- **Supplied records**

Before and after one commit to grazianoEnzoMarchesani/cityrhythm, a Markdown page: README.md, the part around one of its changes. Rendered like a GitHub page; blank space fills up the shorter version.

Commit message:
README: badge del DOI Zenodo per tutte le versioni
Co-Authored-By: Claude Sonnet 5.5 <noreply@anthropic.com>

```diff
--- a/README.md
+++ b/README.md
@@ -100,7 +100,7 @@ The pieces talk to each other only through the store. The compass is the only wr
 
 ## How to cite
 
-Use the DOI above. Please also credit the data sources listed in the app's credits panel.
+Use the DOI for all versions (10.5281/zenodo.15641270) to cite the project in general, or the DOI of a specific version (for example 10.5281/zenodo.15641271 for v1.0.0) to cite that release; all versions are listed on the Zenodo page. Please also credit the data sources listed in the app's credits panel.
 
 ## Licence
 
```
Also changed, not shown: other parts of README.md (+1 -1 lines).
==
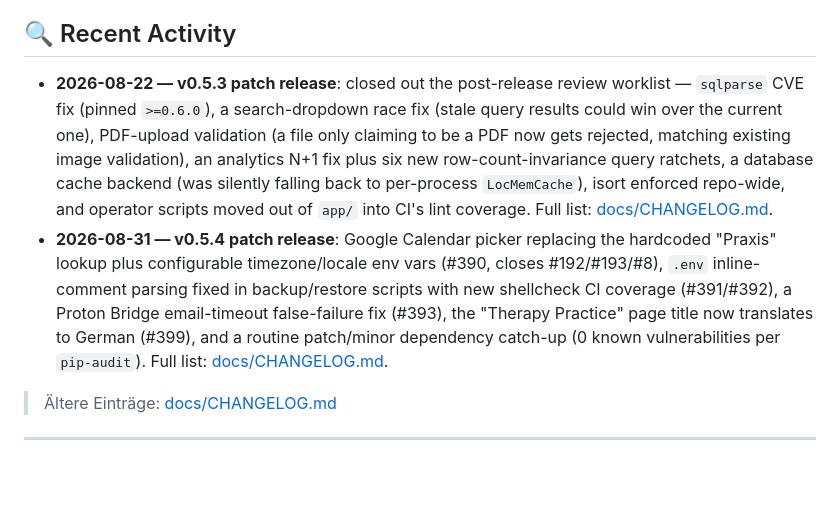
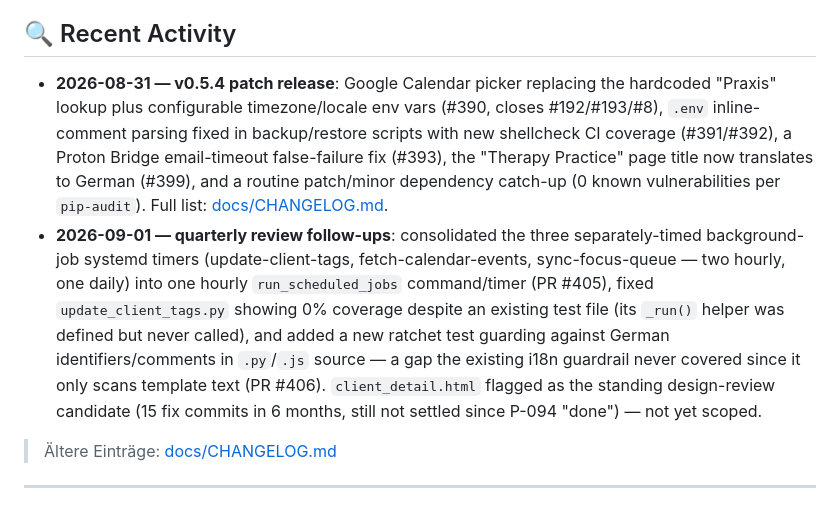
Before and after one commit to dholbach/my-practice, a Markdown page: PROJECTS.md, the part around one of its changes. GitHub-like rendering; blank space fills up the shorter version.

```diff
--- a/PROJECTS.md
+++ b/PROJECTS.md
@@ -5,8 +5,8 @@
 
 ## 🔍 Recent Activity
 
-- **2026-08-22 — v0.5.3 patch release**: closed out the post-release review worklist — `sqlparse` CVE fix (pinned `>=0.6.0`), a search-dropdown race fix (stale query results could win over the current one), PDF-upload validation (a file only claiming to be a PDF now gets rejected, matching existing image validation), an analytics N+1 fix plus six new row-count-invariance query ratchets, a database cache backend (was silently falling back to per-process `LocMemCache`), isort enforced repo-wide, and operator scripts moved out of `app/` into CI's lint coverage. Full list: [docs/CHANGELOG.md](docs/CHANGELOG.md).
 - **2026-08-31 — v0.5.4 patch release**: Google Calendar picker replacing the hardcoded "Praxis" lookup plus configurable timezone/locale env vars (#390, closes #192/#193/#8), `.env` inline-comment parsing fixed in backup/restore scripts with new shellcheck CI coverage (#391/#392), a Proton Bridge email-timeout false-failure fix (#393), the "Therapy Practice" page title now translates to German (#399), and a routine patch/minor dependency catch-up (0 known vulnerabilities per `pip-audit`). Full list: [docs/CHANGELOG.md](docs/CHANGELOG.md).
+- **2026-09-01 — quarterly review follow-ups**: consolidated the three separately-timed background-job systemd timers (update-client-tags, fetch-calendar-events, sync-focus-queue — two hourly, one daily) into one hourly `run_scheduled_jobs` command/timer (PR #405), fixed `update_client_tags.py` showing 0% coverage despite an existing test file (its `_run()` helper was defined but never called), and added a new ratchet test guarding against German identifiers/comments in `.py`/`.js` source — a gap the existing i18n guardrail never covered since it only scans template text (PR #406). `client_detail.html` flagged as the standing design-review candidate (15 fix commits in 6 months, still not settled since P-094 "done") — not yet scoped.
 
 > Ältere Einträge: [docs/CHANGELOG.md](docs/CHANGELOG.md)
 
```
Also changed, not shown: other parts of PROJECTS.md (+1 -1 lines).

- **Exercise description**
Go through the data line by line and work out how many lines contain "PROJECTS". Give only that number.

- **Completed exercise**
4